(Source records)
****
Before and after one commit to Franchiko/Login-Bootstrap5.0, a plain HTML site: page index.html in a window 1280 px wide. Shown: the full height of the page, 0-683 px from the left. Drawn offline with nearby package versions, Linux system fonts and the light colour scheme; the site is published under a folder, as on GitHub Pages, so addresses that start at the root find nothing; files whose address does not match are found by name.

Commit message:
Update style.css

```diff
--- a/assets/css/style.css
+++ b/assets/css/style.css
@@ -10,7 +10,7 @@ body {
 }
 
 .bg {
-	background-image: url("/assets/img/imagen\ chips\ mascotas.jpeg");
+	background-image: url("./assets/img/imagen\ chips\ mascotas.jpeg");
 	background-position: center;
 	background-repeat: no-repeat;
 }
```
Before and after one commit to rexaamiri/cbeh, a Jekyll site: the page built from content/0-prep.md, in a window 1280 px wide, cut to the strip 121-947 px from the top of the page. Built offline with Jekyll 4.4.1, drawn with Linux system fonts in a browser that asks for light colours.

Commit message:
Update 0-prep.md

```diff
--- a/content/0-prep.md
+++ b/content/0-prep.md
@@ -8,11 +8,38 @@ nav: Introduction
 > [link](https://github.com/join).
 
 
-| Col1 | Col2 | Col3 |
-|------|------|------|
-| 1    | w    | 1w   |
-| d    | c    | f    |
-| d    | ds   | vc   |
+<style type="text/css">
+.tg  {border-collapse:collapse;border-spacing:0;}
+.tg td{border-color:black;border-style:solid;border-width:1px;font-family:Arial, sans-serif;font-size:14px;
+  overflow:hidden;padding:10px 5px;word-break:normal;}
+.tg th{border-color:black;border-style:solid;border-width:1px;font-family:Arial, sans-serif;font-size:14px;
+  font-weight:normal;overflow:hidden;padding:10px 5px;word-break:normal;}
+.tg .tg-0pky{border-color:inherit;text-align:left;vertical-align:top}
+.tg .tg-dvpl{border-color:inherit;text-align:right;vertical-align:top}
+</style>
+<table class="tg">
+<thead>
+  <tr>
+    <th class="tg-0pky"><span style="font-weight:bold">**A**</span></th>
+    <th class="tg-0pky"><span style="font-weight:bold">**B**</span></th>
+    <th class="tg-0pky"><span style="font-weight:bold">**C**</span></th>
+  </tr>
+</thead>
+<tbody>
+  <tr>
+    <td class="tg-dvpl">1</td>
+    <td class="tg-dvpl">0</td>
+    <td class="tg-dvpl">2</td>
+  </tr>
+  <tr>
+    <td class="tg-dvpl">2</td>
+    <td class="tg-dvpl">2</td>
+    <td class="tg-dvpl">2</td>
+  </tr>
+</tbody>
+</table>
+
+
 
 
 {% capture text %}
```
****
Which lines above hold the string "border"? Show each of them.

ANSWER TO THIS EXERCISE ::
+.tg  {border-collapse:collapse;border-spacing:0;}
+.tg td{border-color:black;border-style:solid;border-width:1px;font-family:Arial, sans-serif;font-size:14px;
+.tg th{border-color:black;border-style:solid;border-width:1px;font-family:Arial, sans-serif;font-size:14px;
+.tg .tg-0pky{border-color:inherit;text-align:left;vertical-align:top}
+.tg .tg-dvpl{border-color:inherit;text-align:right;vertical-align:top}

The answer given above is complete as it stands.